Task to complete: Lines in the following data that contain the string "ReactNode" are to be counted. Report only their number.
┄┄┄┄┄┄┄┄┄┄
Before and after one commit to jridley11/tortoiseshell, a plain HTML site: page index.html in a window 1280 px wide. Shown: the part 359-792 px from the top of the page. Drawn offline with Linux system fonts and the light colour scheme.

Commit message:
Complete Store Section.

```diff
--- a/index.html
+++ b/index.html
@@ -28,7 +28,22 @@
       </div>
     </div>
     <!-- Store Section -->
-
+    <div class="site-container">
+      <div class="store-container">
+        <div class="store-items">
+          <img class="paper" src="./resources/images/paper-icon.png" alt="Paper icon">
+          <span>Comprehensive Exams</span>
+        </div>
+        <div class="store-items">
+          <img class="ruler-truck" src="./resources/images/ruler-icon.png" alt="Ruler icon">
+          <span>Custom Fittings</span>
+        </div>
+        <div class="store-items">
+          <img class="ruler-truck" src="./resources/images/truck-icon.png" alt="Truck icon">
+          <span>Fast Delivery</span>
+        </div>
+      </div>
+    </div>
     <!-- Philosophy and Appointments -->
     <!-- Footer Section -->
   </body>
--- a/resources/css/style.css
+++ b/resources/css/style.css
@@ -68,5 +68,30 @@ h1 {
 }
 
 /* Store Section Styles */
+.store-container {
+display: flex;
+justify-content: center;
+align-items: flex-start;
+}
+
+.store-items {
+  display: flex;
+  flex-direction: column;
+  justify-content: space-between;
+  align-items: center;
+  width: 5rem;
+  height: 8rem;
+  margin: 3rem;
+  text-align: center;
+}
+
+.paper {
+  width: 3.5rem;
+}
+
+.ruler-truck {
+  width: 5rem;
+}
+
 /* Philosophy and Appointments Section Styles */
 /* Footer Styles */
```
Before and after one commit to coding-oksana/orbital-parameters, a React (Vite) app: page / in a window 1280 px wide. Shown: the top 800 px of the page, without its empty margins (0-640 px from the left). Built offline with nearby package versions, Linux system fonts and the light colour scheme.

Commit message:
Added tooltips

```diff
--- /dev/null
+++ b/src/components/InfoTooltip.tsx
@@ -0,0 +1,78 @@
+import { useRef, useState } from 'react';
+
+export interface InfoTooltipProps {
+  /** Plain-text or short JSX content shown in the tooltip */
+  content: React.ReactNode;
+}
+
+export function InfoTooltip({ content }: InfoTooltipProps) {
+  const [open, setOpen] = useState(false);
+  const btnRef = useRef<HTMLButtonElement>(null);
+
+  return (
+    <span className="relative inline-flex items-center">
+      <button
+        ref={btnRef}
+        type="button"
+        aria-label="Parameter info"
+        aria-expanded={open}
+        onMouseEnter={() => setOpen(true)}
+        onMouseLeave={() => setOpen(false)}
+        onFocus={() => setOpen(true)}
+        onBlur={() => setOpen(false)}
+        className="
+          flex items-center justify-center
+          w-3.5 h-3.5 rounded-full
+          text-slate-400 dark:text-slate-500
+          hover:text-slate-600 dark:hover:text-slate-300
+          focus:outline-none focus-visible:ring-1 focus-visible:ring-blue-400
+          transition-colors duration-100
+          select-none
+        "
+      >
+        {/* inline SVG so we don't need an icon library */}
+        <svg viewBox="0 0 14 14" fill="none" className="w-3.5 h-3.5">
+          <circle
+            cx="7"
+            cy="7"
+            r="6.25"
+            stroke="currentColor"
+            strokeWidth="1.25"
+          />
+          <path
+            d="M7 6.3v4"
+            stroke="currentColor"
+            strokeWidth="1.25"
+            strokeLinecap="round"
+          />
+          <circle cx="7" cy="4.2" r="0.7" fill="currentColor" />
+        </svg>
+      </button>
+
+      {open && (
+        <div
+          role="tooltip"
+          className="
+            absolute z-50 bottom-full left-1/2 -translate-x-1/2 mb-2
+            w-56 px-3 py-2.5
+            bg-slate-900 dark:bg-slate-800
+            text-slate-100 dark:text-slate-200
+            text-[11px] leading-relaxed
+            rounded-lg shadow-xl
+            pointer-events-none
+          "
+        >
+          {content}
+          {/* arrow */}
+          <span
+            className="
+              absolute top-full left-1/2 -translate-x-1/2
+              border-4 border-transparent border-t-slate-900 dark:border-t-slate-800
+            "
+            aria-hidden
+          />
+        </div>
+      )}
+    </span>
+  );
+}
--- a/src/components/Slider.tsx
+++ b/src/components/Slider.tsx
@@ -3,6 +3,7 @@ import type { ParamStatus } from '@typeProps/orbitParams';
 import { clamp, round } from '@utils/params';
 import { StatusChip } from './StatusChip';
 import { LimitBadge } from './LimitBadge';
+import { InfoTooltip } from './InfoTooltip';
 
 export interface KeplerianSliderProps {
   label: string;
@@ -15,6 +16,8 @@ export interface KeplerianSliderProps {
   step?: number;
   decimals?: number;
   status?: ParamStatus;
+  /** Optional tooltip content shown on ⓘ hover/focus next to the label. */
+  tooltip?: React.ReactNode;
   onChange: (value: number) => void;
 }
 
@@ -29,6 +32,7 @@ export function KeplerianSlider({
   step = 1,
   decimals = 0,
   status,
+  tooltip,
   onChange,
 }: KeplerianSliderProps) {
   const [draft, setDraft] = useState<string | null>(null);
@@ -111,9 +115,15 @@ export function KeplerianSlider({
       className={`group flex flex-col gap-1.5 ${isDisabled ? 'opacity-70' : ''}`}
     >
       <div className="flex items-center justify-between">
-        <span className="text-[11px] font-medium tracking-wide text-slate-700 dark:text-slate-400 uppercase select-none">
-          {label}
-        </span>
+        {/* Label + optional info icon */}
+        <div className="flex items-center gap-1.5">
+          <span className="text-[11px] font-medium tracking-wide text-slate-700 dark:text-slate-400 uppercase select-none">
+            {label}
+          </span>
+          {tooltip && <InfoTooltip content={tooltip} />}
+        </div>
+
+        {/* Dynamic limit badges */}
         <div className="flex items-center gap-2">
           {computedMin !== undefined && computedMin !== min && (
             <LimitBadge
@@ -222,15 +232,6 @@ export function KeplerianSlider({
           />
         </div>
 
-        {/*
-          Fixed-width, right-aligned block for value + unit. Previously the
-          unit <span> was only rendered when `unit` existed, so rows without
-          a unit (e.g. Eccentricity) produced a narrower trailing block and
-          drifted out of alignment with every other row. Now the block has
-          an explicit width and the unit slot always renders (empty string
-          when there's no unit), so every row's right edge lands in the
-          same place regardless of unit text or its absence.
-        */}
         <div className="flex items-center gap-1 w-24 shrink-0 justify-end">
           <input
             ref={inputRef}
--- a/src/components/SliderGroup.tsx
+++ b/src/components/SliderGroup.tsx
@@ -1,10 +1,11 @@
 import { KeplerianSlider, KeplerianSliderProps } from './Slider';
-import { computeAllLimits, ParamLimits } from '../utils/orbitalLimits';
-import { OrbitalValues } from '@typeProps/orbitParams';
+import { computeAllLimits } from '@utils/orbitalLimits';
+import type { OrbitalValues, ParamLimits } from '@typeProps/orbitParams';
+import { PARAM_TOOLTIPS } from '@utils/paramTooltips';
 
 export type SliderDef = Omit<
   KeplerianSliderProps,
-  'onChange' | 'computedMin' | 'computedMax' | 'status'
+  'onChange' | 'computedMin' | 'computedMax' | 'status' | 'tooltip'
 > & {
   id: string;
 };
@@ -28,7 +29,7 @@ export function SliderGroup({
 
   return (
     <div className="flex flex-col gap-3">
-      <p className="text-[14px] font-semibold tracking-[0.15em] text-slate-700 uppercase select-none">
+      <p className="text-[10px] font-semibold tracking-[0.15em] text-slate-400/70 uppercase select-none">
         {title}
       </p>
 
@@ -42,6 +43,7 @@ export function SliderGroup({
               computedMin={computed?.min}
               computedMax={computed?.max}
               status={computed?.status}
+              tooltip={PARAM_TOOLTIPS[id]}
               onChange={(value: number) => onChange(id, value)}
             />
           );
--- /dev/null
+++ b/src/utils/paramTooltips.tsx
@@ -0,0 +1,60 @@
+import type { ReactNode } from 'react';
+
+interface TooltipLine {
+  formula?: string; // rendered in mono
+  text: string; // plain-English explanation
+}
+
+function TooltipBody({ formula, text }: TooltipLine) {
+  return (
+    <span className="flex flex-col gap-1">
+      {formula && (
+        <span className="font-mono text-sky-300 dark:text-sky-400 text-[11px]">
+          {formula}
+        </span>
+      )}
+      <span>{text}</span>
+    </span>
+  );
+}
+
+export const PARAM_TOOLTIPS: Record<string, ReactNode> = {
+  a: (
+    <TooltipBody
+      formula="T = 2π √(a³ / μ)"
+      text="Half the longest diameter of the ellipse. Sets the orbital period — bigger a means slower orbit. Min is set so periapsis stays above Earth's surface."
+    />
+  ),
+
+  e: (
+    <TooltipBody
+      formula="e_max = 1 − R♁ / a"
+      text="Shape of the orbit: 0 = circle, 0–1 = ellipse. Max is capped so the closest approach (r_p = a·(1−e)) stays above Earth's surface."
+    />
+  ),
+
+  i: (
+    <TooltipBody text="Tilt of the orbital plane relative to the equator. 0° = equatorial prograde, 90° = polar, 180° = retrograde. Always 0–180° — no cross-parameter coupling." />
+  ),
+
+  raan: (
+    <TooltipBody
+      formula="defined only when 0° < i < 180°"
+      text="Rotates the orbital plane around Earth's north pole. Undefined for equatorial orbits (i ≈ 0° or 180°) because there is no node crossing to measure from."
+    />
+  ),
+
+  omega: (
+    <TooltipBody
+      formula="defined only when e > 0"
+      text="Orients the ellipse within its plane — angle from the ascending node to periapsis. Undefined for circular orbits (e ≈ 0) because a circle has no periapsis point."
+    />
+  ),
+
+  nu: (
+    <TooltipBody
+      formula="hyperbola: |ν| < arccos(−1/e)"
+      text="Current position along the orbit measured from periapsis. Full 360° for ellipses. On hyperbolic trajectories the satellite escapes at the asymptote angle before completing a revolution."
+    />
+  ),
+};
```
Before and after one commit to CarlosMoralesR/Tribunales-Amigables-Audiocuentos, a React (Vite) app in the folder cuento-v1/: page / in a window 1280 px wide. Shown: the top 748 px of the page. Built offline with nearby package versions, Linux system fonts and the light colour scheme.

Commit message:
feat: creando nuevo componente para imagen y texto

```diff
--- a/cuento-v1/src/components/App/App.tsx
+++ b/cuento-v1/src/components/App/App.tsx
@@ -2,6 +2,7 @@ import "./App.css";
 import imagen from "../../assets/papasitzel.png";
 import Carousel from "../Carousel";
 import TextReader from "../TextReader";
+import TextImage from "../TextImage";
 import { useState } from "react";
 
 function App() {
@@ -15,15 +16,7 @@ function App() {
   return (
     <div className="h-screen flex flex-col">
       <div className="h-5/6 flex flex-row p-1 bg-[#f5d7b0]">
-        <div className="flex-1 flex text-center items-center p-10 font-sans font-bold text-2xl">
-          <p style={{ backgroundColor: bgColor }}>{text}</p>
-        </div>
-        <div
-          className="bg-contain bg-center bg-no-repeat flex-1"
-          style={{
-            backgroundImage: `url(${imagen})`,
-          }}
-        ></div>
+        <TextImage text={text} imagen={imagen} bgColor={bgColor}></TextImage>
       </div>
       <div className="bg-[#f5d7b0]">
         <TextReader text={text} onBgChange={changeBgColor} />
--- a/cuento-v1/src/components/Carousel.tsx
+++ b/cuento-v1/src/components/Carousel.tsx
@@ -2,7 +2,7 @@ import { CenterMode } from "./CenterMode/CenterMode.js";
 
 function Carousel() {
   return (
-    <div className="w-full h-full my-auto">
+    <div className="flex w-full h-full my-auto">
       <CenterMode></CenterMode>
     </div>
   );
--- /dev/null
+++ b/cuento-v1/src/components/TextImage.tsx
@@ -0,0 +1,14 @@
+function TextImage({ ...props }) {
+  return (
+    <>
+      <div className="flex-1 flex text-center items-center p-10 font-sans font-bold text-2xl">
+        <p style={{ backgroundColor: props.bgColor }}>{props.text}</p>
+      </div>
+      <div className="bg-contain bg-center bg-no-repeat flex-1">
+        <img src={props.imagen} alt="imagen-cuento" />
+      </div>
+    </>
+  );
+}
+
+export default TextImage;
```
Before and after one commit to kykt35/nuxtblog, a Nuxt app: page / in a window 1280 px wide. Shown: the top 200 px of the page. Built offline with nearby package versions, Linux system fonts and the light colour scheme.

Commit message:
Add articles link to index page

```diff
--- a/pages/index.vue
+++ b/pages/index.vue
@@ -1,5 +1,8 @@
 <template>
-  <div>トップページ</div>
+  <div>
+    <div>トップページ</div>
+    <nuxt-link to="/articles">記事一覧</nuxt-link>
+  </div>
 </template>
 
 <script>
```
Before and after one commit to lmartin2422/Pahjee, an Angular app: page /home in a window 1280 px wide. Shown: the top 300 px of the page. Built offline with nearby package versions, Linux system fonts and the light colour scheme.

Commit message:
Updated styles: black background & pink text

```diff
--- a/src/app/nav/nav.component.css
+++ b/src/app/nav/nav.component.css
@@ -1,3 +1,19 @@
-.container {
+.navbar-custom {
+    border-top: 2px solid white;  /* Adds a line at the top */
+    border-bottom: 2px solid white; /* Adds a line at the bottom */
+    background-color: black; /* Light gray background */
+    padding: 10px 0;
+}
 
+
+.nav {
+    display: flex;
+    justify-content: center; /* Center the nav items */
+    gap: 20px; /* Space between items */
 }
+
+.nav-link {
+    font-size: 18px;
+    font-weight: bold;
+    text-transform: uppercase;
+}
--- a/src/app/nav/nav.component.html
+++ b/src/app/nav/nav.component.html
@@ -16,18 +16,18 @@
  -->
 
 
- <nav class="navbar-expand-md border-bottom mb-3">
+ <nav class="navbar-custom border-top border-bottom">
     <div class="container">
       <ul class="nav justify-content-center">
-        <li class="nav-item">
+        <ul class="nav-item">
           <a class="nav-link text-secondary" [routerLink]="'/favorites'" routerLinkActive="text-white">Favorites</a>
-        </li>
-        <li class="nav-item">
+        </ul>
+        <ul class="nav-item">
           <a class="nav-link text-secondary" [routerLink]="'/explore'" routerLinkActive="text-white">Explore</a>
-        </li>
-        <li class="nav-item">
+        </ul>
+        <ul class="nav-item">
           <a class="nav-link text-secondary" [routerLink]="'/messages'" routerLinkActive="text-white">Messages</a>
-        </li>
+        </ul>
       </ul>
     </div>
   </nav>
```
┄┄┄┄┄┄┄┄┄┄
Answer box: 4